Below are the records. List every line holding the word "covariance".

## Web page revision data
• • • • • • •

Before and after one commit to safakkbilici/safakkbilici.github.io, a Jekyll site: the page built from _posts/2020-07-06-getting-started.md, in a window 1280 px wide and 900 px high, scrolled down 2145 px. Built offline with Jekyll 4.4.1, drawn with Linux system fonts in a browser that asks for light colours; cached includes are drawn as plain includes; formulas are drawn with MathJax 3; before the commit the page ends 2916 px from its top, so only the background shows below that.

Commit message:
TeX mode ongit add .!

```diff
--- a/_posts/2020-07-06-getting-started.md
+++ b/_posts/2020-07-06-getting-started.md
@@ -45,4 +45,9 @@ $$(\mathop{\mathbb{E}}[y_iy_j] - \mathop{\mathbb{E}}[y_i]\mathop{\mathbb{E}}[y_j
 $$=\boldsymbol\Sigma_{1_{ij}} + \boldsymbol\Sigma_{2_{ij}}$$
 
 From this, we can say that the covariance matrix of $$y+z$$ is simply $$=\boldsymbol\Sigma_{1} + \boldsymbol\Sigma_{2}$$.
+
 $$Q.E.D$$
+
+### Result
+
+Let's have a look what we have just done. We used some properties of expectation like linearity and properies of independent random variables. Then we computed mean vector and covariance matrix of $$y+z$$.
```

• • • • • • •

## EXERCISE SOLUTION
 From this, we can say that the covariance matrix of $$y+z$$ is simply $$=\boldsymbol\Sigma_{1} + \boldsymbol\Sigma_{2}$$.
+Let's have a look what we have just done. We used some properties of expectation like linearity and properies of independent random variables. Then we computed mean vector and covariance matrix of $$y+z$$.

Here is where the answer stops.